● **Material for the task**
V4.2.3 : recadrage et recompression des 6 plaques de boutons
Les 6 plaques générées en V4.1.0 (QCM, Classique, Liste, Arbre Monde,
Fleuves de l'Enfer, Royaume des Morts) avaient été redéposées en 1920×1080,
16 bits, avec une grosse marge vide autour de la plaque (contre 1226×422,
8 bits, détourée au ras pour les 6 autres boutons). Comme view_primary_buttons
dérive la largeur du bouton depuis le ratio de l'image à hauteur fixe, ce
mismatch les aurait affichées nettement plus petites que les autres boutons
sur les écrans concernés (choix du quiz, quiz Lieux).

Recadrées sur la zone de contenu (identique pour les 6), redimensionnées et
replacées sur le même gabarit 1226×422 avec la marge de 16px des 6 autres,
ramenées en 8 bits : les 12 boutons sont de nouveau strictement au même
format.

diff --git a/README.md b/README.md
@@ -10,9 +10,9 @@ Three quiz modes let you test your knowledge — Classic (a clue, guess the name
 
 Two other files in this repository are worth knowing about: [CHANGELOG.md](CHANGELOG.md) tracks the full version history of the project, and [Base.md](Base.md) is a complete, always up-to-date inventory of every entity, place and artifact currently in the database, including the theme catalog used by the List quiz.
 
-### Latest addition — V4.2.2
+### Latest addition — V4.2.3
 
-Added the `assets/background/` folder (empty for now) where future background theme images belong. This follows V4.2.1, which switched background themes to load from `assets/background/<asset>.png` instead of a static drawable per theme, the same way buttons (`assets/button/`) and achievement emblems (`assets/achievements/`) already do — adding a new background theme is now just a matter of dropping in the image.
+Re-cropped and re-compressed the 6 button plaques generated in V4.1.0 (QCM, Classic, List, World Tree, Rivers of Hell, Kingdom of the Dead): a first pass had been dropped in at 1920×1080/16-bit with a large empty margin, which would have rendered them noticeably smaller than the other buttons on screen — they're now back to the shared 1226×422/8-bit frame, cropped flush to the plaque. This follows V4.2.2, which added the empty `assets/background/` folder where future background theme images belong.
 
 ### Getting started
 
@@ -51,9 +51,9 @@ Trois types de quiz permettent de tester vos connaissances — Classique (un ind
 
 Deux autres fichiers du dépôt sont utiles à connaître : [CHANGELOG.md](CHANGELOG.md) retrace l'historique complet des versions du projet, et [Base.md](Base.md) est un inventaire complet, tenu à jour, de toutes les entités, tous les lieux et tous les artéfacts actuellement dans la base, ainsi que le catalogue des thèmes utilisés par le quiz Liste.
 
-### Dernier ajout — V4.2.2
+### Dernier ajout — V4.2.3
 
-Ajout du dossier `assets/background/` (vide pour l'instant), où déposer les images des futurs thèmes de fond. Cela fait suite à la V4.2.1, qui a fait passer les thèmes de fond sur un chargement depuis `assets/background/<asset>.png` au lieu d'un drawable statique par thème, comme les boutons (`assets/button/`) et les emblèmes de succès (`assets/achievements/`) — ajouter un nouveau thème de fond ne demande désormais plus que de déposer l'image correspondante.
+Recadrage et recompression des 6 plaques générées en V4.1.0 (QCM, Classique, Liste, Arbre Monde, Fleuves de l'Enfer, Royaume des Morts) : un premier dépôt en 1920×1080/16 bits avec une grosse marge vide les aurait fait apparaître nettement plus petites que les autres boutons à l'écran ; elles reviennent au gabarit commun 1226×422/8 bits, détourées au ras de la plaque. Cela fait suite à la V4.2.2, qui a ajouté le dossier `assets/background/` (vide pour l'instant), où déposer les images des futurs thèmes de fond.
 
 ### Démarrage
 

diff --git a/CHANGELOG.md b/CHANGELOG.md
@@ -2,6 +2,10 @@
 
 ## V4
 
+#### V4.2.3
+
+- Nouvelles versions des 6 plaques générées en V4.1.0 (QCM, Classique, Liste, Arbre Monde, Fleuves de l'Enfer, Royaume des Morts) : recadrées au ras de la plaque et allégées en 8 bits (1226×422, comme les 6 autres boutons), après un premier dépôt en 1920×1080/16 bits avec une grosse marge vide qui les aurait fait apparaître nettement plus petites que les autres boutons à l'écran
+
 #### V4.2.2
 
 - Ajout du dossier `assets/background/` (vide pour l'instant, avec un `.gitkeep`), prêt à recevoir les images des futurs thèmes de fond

---

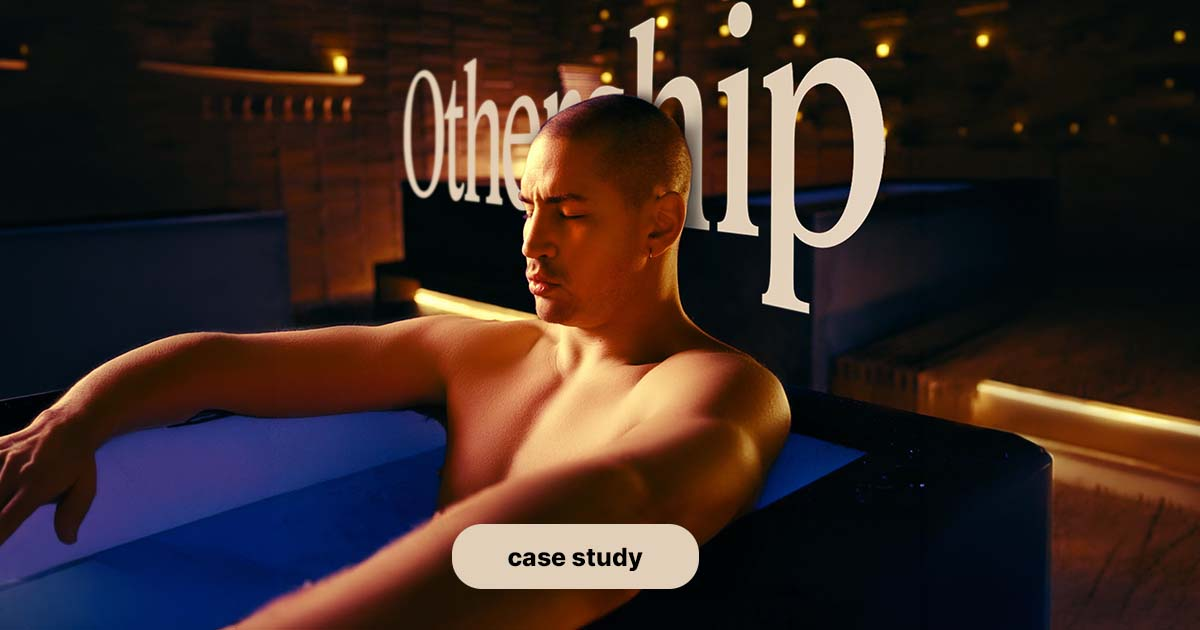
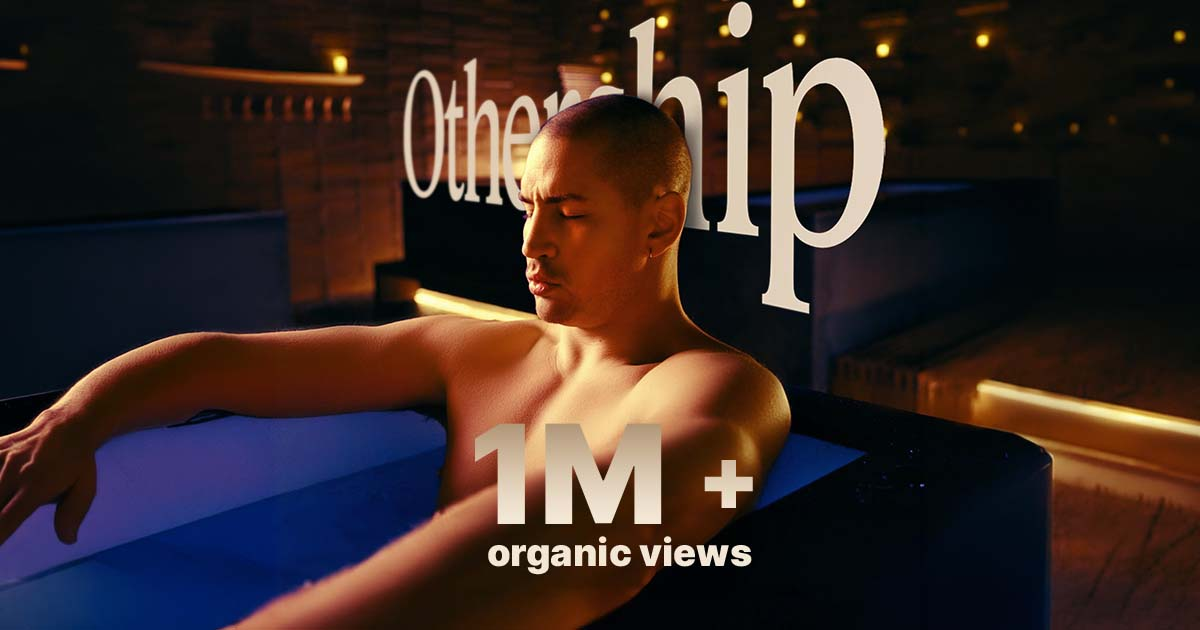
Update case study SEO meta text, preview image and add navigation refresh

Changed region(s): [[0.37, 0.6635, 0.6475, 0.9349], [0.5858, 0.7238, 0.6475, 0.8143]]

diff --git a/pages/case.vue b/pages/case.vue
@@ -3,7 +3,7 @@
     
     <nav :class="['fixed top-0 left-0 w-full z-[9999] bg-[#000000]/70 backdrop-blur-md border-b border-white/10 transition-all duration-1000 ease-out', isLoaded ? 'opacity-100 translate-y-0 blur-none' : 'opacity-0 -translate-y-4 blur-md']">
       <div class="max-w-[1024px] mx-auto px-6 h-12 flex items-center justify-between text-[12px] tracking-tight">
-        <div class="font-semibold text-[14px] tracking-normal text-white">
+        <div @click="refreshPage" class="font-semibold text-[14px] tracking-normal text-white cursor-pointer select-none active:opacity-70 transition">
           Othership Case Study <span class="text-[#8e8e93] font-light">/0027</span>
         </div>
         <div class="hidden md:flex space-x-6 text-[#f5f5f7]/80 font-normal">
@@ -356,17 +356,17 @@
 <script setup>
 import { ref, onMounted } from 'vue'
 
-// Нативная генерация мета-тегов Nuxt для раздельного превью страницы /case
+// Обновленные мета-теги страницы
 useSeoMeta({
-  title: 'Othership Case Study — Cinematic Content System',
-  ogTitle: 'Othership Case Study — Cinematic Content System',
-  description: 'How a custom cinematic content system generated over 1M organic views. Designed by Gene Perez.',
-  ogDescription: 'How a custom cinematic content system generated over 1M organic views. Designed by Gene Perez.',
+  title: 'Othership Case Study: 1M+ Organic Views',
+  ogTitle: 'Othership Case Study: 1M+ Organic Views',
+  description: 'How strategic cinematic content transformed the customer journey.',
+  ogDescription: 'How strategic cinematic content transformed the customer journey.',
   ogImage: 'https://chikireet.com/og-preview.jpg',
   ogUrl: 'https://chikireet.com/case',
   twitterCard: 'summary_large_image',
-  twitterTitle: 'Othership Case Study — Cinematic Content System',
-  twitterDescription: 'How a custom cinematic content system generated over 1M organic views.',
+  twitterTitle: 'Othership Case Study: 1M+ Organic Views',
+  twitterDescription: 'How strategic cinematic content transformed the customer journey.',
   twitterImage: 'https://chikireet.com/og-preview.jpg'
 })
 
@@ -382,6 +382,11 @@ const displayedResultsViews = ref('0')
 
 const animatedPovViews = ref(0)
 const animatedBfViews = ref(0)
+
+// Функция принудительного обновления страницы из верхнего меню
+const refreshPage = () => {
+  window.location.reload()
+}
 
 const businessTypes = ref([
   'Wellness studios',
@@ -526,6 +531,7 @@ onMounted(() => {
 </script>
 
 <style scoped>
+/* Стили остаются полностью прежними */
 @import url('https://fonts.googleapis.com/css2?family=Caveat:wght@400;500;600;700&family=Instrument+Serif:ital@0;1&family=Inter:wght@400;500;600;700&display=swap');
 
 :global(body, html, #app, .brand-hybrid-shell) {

● **Work to complete**
In the records, locate each line holding the string "const" and copy it.

● **Answer section**
@@ -382,6 +382,11 @@ const displayedResultsViews = ref('0')
 const animatedPovViews = ref(0)
 const animatedBfViews = ref(0)
+const refreshPage = () => {
 const businessTypes = ref([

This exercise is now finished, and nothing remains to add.